I finish the chapter I’m writing.  We jump in his Honda and head down to Valley Market, Washington’s best convenience store, five minutes from the house.  At the entrance we find jumbo marshmellows.  Big as my fist.  Summer marshmellows, the clerk tells us and warns us of the goosh factor and to keep paper towels handy.  Find graham crackers.  He buys a high end dark chocolate bar for me.  He’s currently  off chocolate.

At home I return to writing until it is past dinner time.  Turn on PBS for some old Ed Sullivan show and fix a meal for us.  After rice and salad, he heads out into the dark garden to build a fire in the copper fire pit I bought six years ago.  Tonight we christen it.  The Rolling Stones are belting it out for PBS.  I open the screen door, crank the TV and take a bag of the necessary ingredients for s’mores.

I also take the dogs for their nightly outing.  The may not understand sitting under cedar trees on a warm autumn night while the humans giggle over goopy marshmellows.  As I stare into the fire, I am transported back to nights at Summerland beach, a camp fire as the waves lap closer, the adults drinking beer and being loud and we kids still running around, playing, ignoring our sunburns.  And eating s’mores.

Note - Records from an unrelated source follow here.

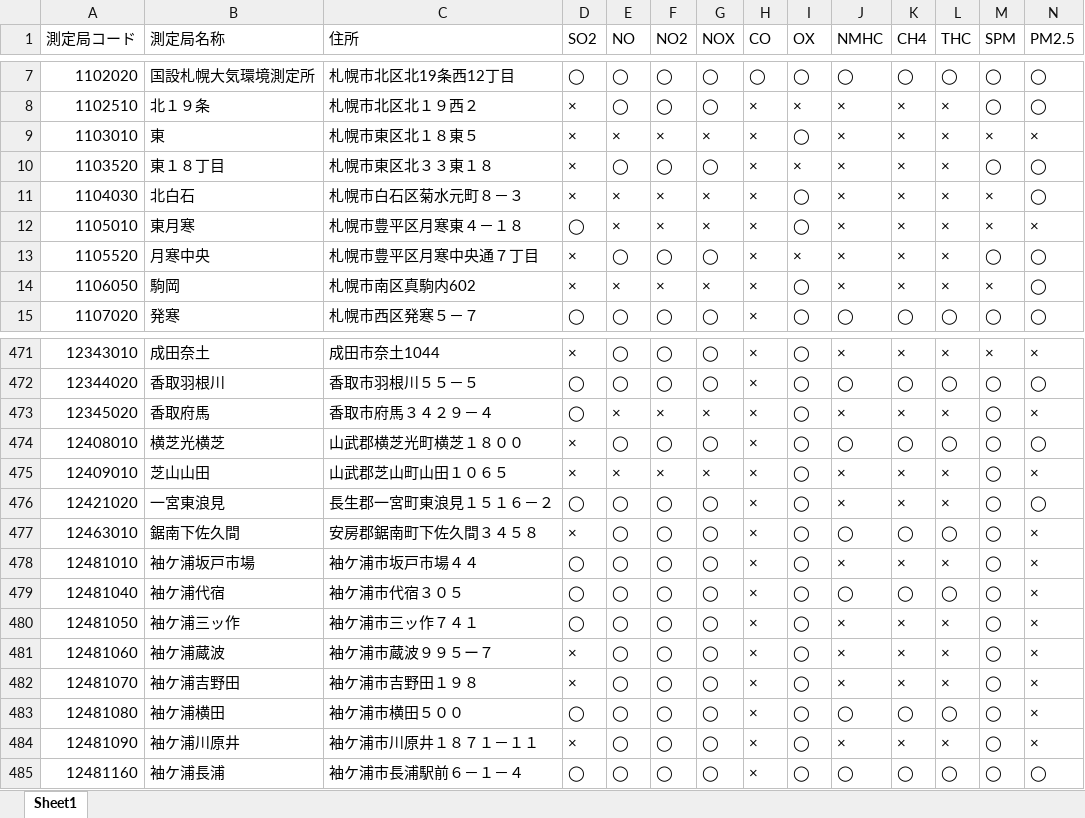
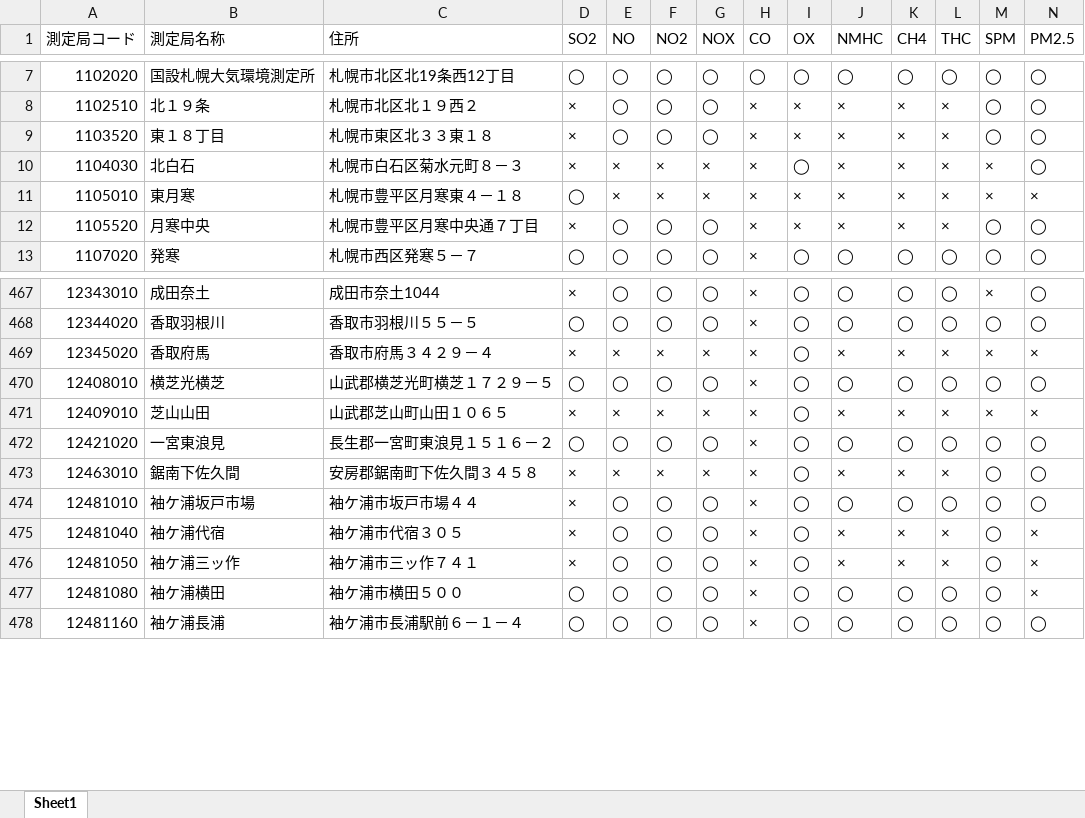
Before and after one commit to Garfie2021/AirQualityMetrics, an Excel workbook: Src/そらまめくん_測定局/そらまめくん測定局一覧.xlsx, sheet Sheet1, drawn as a sheet; only a part is shown, gaps mark what is left out; values as stored, in another font and other column widths than the file's, no borders; removed rows and columns are numbered as before the commit, all else as after; rows hold the shown columns only; the diff covers the shown part only; the diff names each change by its address in the sheet, - before the commit and + after, or states it on an @@ line.

```diff
--- a/Src/そらまめくん_測定局/そらまめくん測定局一覧.xlsx (sheet Sheet1)
+++ b/Src/そらまめくん_測定局/そらまめくん測定局一覧.xlsx (sheet Sheet1)
-row 9: 1103010 | 東 | 札幌市東区北１８東５ | × | × | × | × | × | ◯ | × | × | × | × | ×
-I11 (OX): ◯
+I11 (OX): ×
-row 14: 1106050 | 駒岡 | 札幌市南区真駒内602 | × | × | × | × | × | ◯ | × | × | × | × | ◯
-J467 (NMHC): ×
+J467 (NMHC): ◯
-K467 (CH4): ×
+K467 (CH4): ◯
-L467 (THC): ×
+L467 (THC): ◯
-N467 (PM2.5): ×
+N467 (PM2.5): ◯
-D469 (SO2): ◯
+D469 (SO2): ×
-M469 (SPM): ◯
+M469 (SPM): ×
-C470 (住所): 山武郡横芝光町横芝１８００
+C470 (住所): 山武郡横芝光町横芝１７２９－５
-D470 (SO2): ×
+D470 (SO2): ◯
-M471 (SPM): ◯
+M471 (SPM): ×
-J472 (NMHC): ×
+J472 (NMHC): ◯
-K472 (CH4): ×
+K472 (CH4): ◯
-L472 (THC): ×
+L472 (THC): ◯
-E473 (NO): ◯
+E473 (NO): ×
-F473 (NO2): ◯
+F473 (NO2): ×
-G473 (NOX): ◯
+G473 (NOX): ×
-J473 (NMHC): ◯
+J473 (NMHC): ×
-K473 (CH4): ◯
+K473 (CH4): ×
-L473 (THC): ◯
+L473 (THC): ×
-N473:N474 (PM2.5): ×
+N473:N474 (PM2.5): ◯
-D474:D476 (SO2): ◯
+D474:D476 (SO2): ×
-J474 (NMHC): ×
+J474 (NMHC): ◯
-K474 (CH4): ×
+K474 (CH4): ◯
-L474 (THC): ×
+L474 (THC): ◯
-J475 (NMHC): ◯
+J475 (NMHC): ×
-K475 (CH4): ◯
+K475 (CH4): ×
-L475 (THC): ◯
+L475 (THC): ×
-row 481: 12481060 | 袖ケ浦蔵波 | 袖ケ浦市蔵波９９５ー７ | × | ◯ | ◯ | ◯ | × | ◯ | × | × | × | ◯ | ×
-row 482: 12481070 | 袖ケ浦吉野田 | 袖ケ浦市吉野田１９８ | × | ◯ | ◯ | ◯ | × | ◯ | × | × | × | ◯ | ×
-row 484: 12481090 | 袖ケ浦川原井 | 袖ケ浦市川原井１８７１－１１ | × | ◯ | ◯ | ◯ | × | ◯ | × | × | × | ◯ | ×
```
Also changed, not shown: 3 added rows, 12 removed rows and 213 edited cells elsewhere in this sheet, 5 other files.
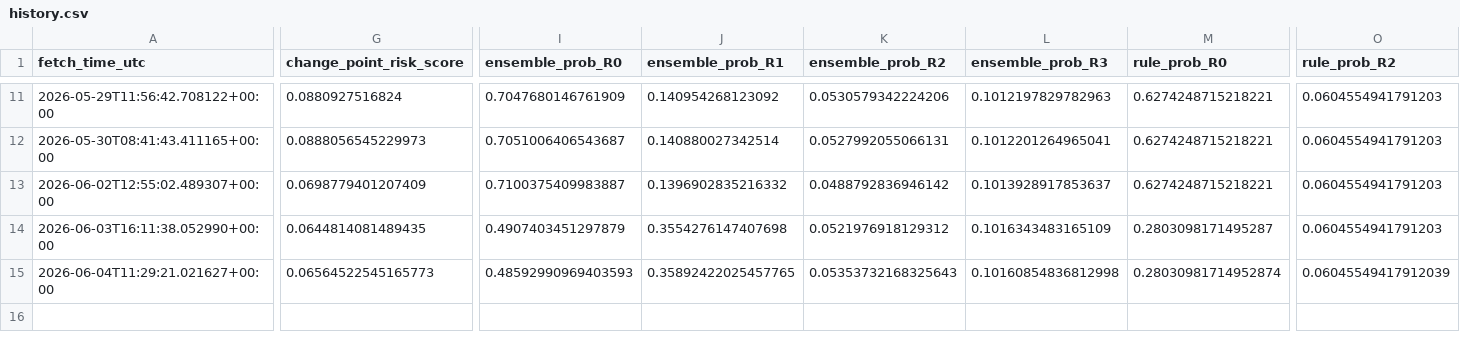
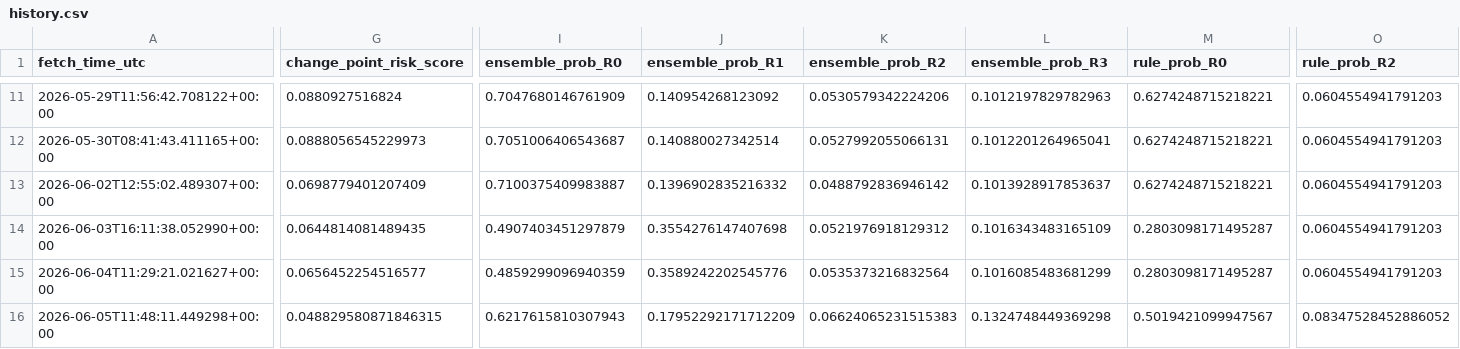
Before and after one commit to harryz77-ai/macro-regime-experiment-v2, a CSV file: data/history.csv, drawn as a sheet; only a part is shown, gaps mark what is left out; rows hold the shown columns only; the diff covers the shown part only; the diff names each change by its address in the sheet, - before the commit and + after, or states it on an @@ line.

```diff
--- a/data/history.csv
+++ b/data/history.csv
-G15 (change_point_risk_score): 0.06564522545165773
+G15 (change_point_risk_score): 0.0656452254516577
-I15 (ensemble_prob_R0): 0.48592990969403593
+I15 (ensemble_prob_R0): 0.4859299096940359
-J15 (ensemble_prob_R1): 0.35892422025457765
+J15 (ensemble_prob_R1): 0.3589242202545776
-K15 (ensemble_prob_R2): 0.05353732168325643
+K15 (ensemble_prob_R2): 0.0535373216832564
-L15 (ensemble_prob_R3): 0.10160854836812998
+L15 (ensemble_prob_R3): 0.1016085483681299
-M15 (rule_prob_R0): 0.28030981714952874
+M15 (rule_prob_R0): 0.2803098171495287
-O15 (rule_prob_R2): 0.06045549417912039
+O15 (rule_prob_R2): 0.0604554941791203
+row 16: 2026-06-05T11:48:11.449298+00:00 | 0.048829580871846315 | 0.6217615810307943 | 0.17952292171712209 | 0.06624065231515383 | 0.1324748449369298 | 0.5019421099947567 | 0.08347528452886052
```
Also changed, not shown: 8 edited cells elsewhere in this file, 2 other files.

I almost burn my marshmellow and well advised as to its monster drip, I have my graham cracker ready to catch the gooey mess, shove on a piece of chocolate and marvel at the oddity of this summer wonder translating across decades.  Whoever created the marshmellow?  It really is a rare treat and not one to pine for.  The fire burns low.  Beamer begins to dig, circling around, digging a bigger and bigger area until she settles her white fur into the disrupted cedar duff.  Zee sits in my lap wondering if he can lick my sticky fingers.  Ruby Tuesday glides over lilies and catnip.  We laugh over nothing.

I won’t covet another s’more for a long time but it is a lovely night with the glow of the fire now a soft orange.  Summer ending in Bellingham.  Subdued excitement.

We’re been working all day.  He’s created a month’s worth of activities for his job and I’m writing my next novel.  So when he says “We should make s’mores tonight, I think he’s brilliant.    FYI, we’re basically vegan and basic health food nuts.

I finish the chapter I’m writing.  We jump in his Honda and head down to Valley Market, Washington’s best convenience store, five minutes from the house.  At the entrance we find jumbo marshmellows.  Big as my fist.  Summer marshmellows, the clerk tells us and warns us of the goosh factor and to keep paper towels handy.  Find graham crackers.  He buys a high end dark chocolate bar for me.  He’s currently  off chocolate.

At home I return to writing until it is past dinner time.  Turn on PBS for some old Ed Sullivan show and fix a meal for us.  After rice and salad, he heads out into the dark garden to build a fire in the copper fire pit I bought six years ago.  Tonight we christen it.  The Rolling Stones are belting it out for PBS.  I open the screen door, crank the TV and take a bag of the necessary ingredients for s’mores.

I also take the dogs for their nightly outing.  The may not understand sitting under cedar trees on a warm autumn night while the humans giggle over goopy marshmellows.  As I stare into the fire, I am transported back to nights at Summerland beach, a camp fire as the waves lap closer, the adults drinking beer and being loud and we kids still running around, playing, ignoring our sunburns.  And eating s’mores.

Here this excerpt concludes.